But some want more and are calling for so-called constitutional carry, which would let Texans carry their weapons without first getting a permit.
That issue already is in the Republican Party's platform, an outline of party beliefs that candidates do not always follow and are not bound by.
Delegates this week may add the call for constitutional carry to their legislative priority list. State Rep. Jonathan Stickland, R-Bedford, unsuccessfully proposed such a law last year.
"Both the Texas and federal constitutions guarantee the right to bear and keep arms," Holley said.
Suezette Griffin, a delegate from Pearland, said she feels safer when she is around people carrying guns.
"I know the guys who open carry are the good guys," she said. "With all the craziness around, I'm happy to see it."
As for Holley, this is the third Republican state convention he has attended.
And the third where he has carried a gun.
He even carried in 2014, when the convention was in Fort Worth and the question of whether guns could be carried into the convention center was a concern because the facility holds a Texas Alcoholic Beverage Commission license.

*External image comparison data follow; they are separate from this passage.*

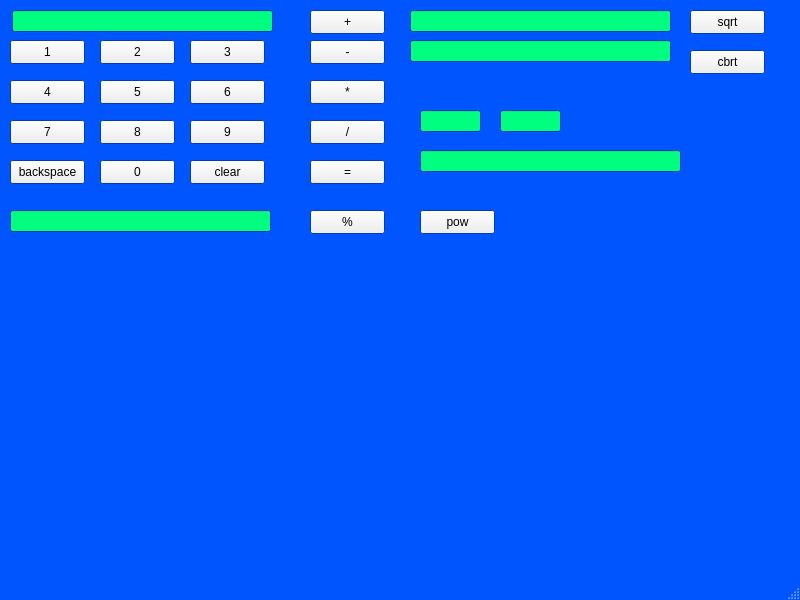
sca255/calcboxed, file calculator.ui: the form before one commit.
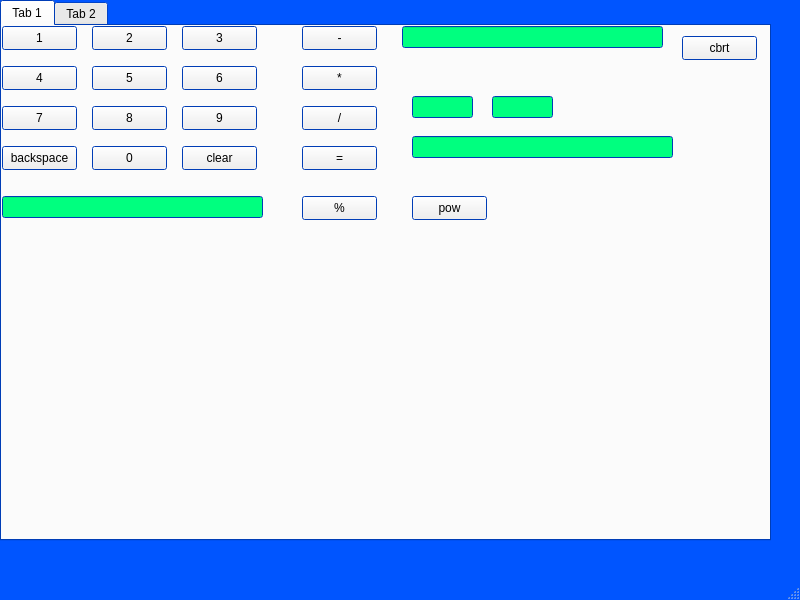
The form after the commit.

```diff
--- a/calculator.ui
+++ b/calculator.ui
@@ -105,50 +105,89 @@
    <string>MainWindow</string>
   </property>
   <widget class="QWidget" name="centralwidget">
-   <widget class="QLineEdit" name="lineEdit">
+   <widget class="QTabWidget" name="tabWidget">
     <property name="geometry">
      <rect>
-      <x>12</x>
+      <x>0</x>
+      <y>0</y>
+      <width>771</width>
+      <height>541</height>
+     </rect>
+    </property>
+    <widget class="QWidget" name="tab">
+     <attribute name="title">
+      <string>Tab 1</string>
+     </attribute>
+     <widget class="QPushButton" name="pushButton_back">
+      <property name="geometry">
+       <rect>
+        <x>0</x>
+        <y>120</y>
+        <width>75</width>
+        <height>24</height>
+       </rect>
+      </property>
+      <property name="text">
+       <string>backspace</string>
+      </property>
+     </widget>
+     <widget class="QPushButton" name="pushButton_cbrt">
+      <property name="geometry">
+       <rect>
+        <x>680</x>
       <y>10</y>
-      <width>261</width>
-      <height>22</height>
-     </rect>
-    </property>
-   </widget>
-   <widget class="QPushButton" name="pushButton_1">
+        <width>75</width>
+        <height>24</height>
+       </rect>
+      </property>
+      <property name="text">
+       <string>cbrt</string>
+      </property>
+     </widget>
+     <widget class="QPushButton" name="pushButton_0">
     <property name="geometry">
      <rect>
-      <x>10</x>
-      <y>40</y>
+        <x>90</x>
+        <y>120</y>
       <width>75</width>
       <height>24</height>
      </rect>
     </property>
-    <property name="cursor">
-     <cursorShape>OpenHandCursor</cursorShape>
-    </property>
+      <property name="text">
+       <string>0</string>
+      </property>
+     </widget>
+     <widget class="QPushButton" name="pushButton_9">
+      <property name="geometry">
+       <rect>
+        <x>180</x>
+        <y>80</y>
+        <width>75</width>
+        <height>24</height>
+       </rect>
+      </property>
     <property name="text">
-     <string>1</string>
-    </property>
-   </widget>
-   <widget class="QPushButton" name="pushButton_2">
+       <string>9</string>
+      </property>
+     </widget>
+     <widget class="QPushButton" name="pushButton_sqrt">
     <property name="geometry">
      <rect>
-      <x>100</x>
-      <y>40</y>
+        <x>680</x>
+        <y>-30</y>
       <width>75</width>
       <height>24</height>
      </rect>
     </property>
     <property name="text">
-     <string>2</string>
+       <string>sqrt</string>
     </property>
    </widget>
    <widget class="QPushButton" name="pushButton_3">
     <property name="geometry">
      <rect>
-      <x>190</x>
-      <y>40</y>
+        <x>180</x>
+        <y>0</y>
       <width>75</width>
       <height>24</height>
      </rect>
@@ -157,11 +196,34 @@
      <string>3</string>
     </property>
    </widget>
+     <widget class="QPushButton" name="pushButton_clear">
+      <property name="geometry">
+       <rect>
+        <x>180</x>
+        <y>120</y>
+        <width>75</width>
+        <height>24</height>
+       </rect>
+      </property>
+      <property name="text">
+       <string>clear</string>
+      </property>
+     </widget>
+     <widget class="QLineEdit" name="lineEdit">
+      <property name="geometry">
+       <rect>
+        <x>2</x>
+        <y>-30</y>
+        <width>261</width>
+        <height>22</height>
+       </rect>
+      </property>
+     </widget>
    <widget class="QPushButton" name="pushButton_4">
     <property name="geometry">
      <rect>
-      <x>10</x>
-      <y>80</y>
+        <x>0</x>
+        <y>40</y>
       <width>75</width>
       <height>24</height>
      </rect>
@@ -173,8 +235,8 @@
    <widget class="QPushButton" name="pushButton_5">
     <property name="geometry">
      <rect>
-      <x>100</x>
-      <y>80</y>
+        <x>90</x>
+        <y>40</y>
       <width>75</width>
       <height>24</height>
      </rect>
@@ -183,11 +245,54 @@
      <string>5</string>
     </property>
    </widget>
+     <widget class="QLineEdit" name="lineEdit_r_opt">
+      <property name="geometry">
+       <rect>
+        <x>400</x>
+        <y>0</y>
+        <width>261</width>
+        <height>22</height>
+       </rect>
+      </property>
+     </widget>
+     <widget class="QPushButton" name="pushButton_eq">
+      <property name="geometry">
+       <rect>
+        <x>300</x>
+        <y>120</y>
+        <width>75</width>
+        <height>24</height>
+       </rect>
+      </property>
+      <property name="text">
+       <string>=</string>
+      </property>
+     </widget>
+     <widget class="QLineEdit" name="lineEdit_exp_i1">
+      <property name="geometry">
+       <rect>
+        <x>410</x>
+        <y>70</y>
+        <width>61</width>
+        <height>22</height>
+       </rect>
+      </property>
+     </widget>
+     <widget class="QLineEdit" name="lineEdit_r_ipt">
+      <property name="geometry">
+       <rect>
+        <x>400</x>
+        <y>-30</y>
+        <width>261</width>
+        <height>22</height>
+       </rect>
+      </property>
+     </widget>
    <widget class="QPushButton" name="pushButton_6">
     <property name="geometry">
      <rect>
-      <x>190</x>
-      <y>80</y>
+        <x>180</x>
+        <y>40</y>
       <width>75</width>
       <height>24</height>
      </rect>
@@ -199,8 +304,8 @@
    <widget class="QPushButton" name="pushButton_7">
     <property name="geometry">
      <rect>
-      <x>10</x>
-      <y>120</y>
+        <x>0</x>
+        <y>80</y>
       <width>75</width>
       <height>24</height>
      </rect>
@@ -209,201 +314,44 @@
      <string>7</string>
     </property>
    </widget>
-   <widget class="QPushButton" name="pushButton_8">
+     <widget class="QPushButton" name="pushButton_2">
     <property name="geometry">
      <rect>
-      <x>100</x>
-      <y>120</y>
+        <x>90</x>
+        <y>0</y>
       <width>75</width>
       <height>24</height>
      </rect>
     </property>
     <property name="text">
-     <string>8</string>
-    </property>
-   </widget>
-   <widget class="QPushButton" name="pushButton_9">
-    <property name="geometry">
-     <rect>
-      <x>190</x>
-      <y>120</y>
-      <width>75</width>
-      <height>24</height>
-     </rect>
-    </property>
-    <property name="text">
-     <string>9</string>
-    </property>
-   </widget>
-   <widget class="QPushButton" name="pushButton_0">
-    <property name="geometry">
-     <rect>
-      <x>100</x>
-      <y>160</y>
-      <width>75</width>
-      <height>24</height>
-     </rect>
-    </property>
-    <property name="text">
-     <string>0</string>
-    </property>
-   </widget>
-   <widget class="QPushButton" name="pushButton_plus">
-    <property name="geometry">
-     <rect>
-      <x>310</x>
-      <y>10</y>
-      <width>75</width>
-      <height>24</height>
-     </rect>
-    </property>
-    <property name="text">
-     <string>+</string>
-    </property>
-   </widget>
-   <widget class="QPushButton" name="pushButton_minus">
-    <property name="geometry">
-     <rect>
-      <x>310</x>
-      <y>40</y>
-      <width>75</width>
-      <height>24</height>
-     </rect>
-    </property>
-    <property name="text">
-     <string>-</string>
-    </property>
-   </widget>
-   <widget class="QPushButton" name="pushButton_mul">
-    <property name="geometry">
-     <rect>
-      <x>310</x>
-      <y>80</y>
-      <width>75</width>
-      <height>24</height>
-     </rect>
-    </property>
-    <property name="text">
-     <string>*</string>
-    </property>
-   </widget>
-   <widget class="QPushButton" name="pushButton_div">
-    <property name="geometry">
-     <rect>
-      <x>310</x>
-      <y>120</y>
-      <width>75</width>
-      <height>24</height>
-     </rect>
-    </property>
-    <property name="text">
-     <string>/</string>
-    </property>
-   </widget>
-   <widget class="QPushButton" name="pushButton_eq">
-    <property name="geometry">
-     <rect>
-      <x>310</x>
-      <y>160</y>
-      <width>75</width>
-      <height>24</height>
-     </rect>
-    </property>
-    <property name="text">
-     <string>=</string>
-    </property>
-   </widget>
-   <widget class="QLineEdit" name="lineEdit_r_ipt">
-    <property name="geometry">
-     <rect>
-      <x>410</x>
-      <y>10</y>
-      <width>261</width>
-      <height>22</height>
-     </rect>
-    </property>
-   </widget>
-   <widget class="QLineEdit" name="lineEdit_r_opt">
-    <property name="geometry">
-     <rect>
-      <x>410</x>
-      <y>40</y>
-      <width>261</width>
-      <height>22</height>
-     </rect>
-    </property>
-   </widget>
-   <widget class="QLineEdit" name="lineEdit_opt">
-    <property name="geometry">
-     <rect>
-      <x>10</x>
-      <y>210</y>
-      <width>261</width>
-      <height>22</height>
-     </rect>
-    </property>
-   </widget>
-   <widget class="QPushButton" name="pushButton_sqrt">
-    <property name="geometry">
-     <rect>
-      <x>690</x>
-      <y>10</y>
-      <width>75</width>
-      <height>24</height>
-     </rect>
-    </property>
-    <property name="text">
-     <string>sqrt</string>
-    </property>
-   </widget>
-   <widget class="QPushButton" name="pushButton_cbrt">
-    <property name="geometry">
-     <rect>
-      <x>690</x>
-      <y>50</y>
-      <width>75</width>
-      <height>24</height>
-     </rect>
-    </property>
-    <property name="text">
-     <string>cbrt</string>
-    </property>
-   </widget>
-   <widget class="QLineEdit" name="lineEdit_exp_i1">
-    <property name="geometry">
-     <rect>
-      <x>420</x>
-      <y>110</y>
-      <width>61</width>
-      <height>22</height>
-     </rect>
-    </property>
-   </widget>
-   <widget class="QLineEdit" name="lineEdit_exp_i2">
-    <property name="geometry">
-     <rect>
-      <x>500</x>
-      <y>110</y>
-      <width>61</width>
-      <height>22</height>
-     </rect>
+       <string>2</string>
     </property>
    </widget>
    <widget class="QLineEdit" name="lineEdit_exp_opt">
     <property name="geometry">
      <rect>
-      <x>420</x>
-      <y>150</y>
+        <x>410</x>
+        <y>110</y>
       <width>261</width>
       <height>22</height>
      </rect>
     </property>
    </widget>
+     <widget class="QLineEdit" name="lineEdit_exp_i2">
+      <property name="geometry">
+       <rect>
+        <x>490</x>
+        <y>70</y>
+        <width>61</width>
+        <height>22</height>
+       </rect>
+      </property>
+     </widget>
    <widget class="QPushButton" name="pushButton_pow">
     <property name="geometry">
      <rect>
-      <x>420</x>
-      <y>210</y>
+        <x>410</x>
+        <y>170</y>
       <width>75</width>
       <height>24</height>
      </rect>
@@ -412,11 +360,37 @@
      <string>pow</string>
     </property>
    </widget>
+     <widget class="QPushButton" name="pushButton_mul">
+      <property name="geometry">
+       <rect>
+        <x>300</x>
+        <y>40</y>
+        <width>75</width>
+        <height>24</height>
+       </rect>
+      </property>
+      <property name="text">
+       <string>*</string>
+      </property>
+     </widget>
+     <widget class="QPushButton" name="pushButton_minus">
+      <property name="geometry">
+       <rect>
+        <x>300</x>
+        <y>0</y>
+        <width>75</width>
+        <height>24</height>
+       </rect>
+      </property>
+      <property name="text">
+       <string>-</string>
+      </property>
+     </widget>
    <widget class="QPushButton" name="pushButton_mod">
     <property name="geometry">
      <rect>
-      <x>310</x>
-      <y>210</y>
+        <x>300</x>
+        <y>170</y>
       <width>75</width>
       <height>24</height>
      </rect>
@@ -425,31 +399,74 @@
      <string>%</string>
     </property>
    </widget>
-   <widget class="QPushButton" name="pushButton_clear">
+     <widget class="QPushButton" name="pushButton_div">
     <property name="geometry">
      <rect>
-      <x>190</x>
-      <y>160</y>
+        <x>300</x>
+        <y>80</y>
       <width>75</width>
       <height>24</height>
      </rect>
     </property>
     <property name="text">
-     <string>clear</string>
-    </property>
-   </widget>
-   <widget class="QPushButton" name="pushButton_back">
+       <string>/</string>
+      </property>
+     </widget>
+     <widget class="QLineEdit" name="lineEdit_opt">
     <property name="geometry">
      <rect>
-      <x>10</x>
-      <y>160</y>
+        <x>0</x>
+        <y>170</y>
+        <width>261</width>
+        <height>22</height>
+       </rect>
+      </property>
+     </widget>
+     <widget class="QPushButton" name="pushButton_1">
+      <property name="geometry">
+       <rect>
+        <x>0</x>
+        <y>0</y>
       <width>75</width>
       <height>24</height>
      </rect>
     </property>
     <property name="text">
-     <string>backspace</string>
-    </property>
+       <string>1</string>
+      </property>
+     </widget>
+     <widget class="QPushButton" name="pushButton_plus">
+      <property name="geometry">
+       <rect>
+        <x>300</x>
+        <y>-30</y>
+        <width>75</width>
+        <height>24</height>
+       </rect>
+      </property>
+      <property name="text">
+       <string>+</string>
+      </property>
+     </widget>
+     <widget class="QPushButton" name="pushButton_8">
+      <property name="geometry">
+       <rect>
+        <x>90</x>
+        <y>80</y>
+        <width>75</width>
+        <height>24</height>
+       </rect>
+      </property>
+      <property name="text">
+       <string>8</string>
+      </property>
+     </widget>
+    </widget>
+    <widget class="QWidget" name="tab_2">
+     <attribute name="title">
+      <string>Tab 2</string>
+     </attribute>
+    </widget>
    </widget>
   </widget>
   <widget class="QMenuBar" name="menubar">
```
Left out of the diff: 5 changed lines with no effect on the pictures. Lines whose indentation alone changed are shown as unchanged.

That year, he carried a black powder pistol that is not considered a firearm under Texas law.
"I open carry on a fairly regular basis," he said. "I conceal carry all the time.
"It is our personal responsibility, first and foremost, to take care of ourselves."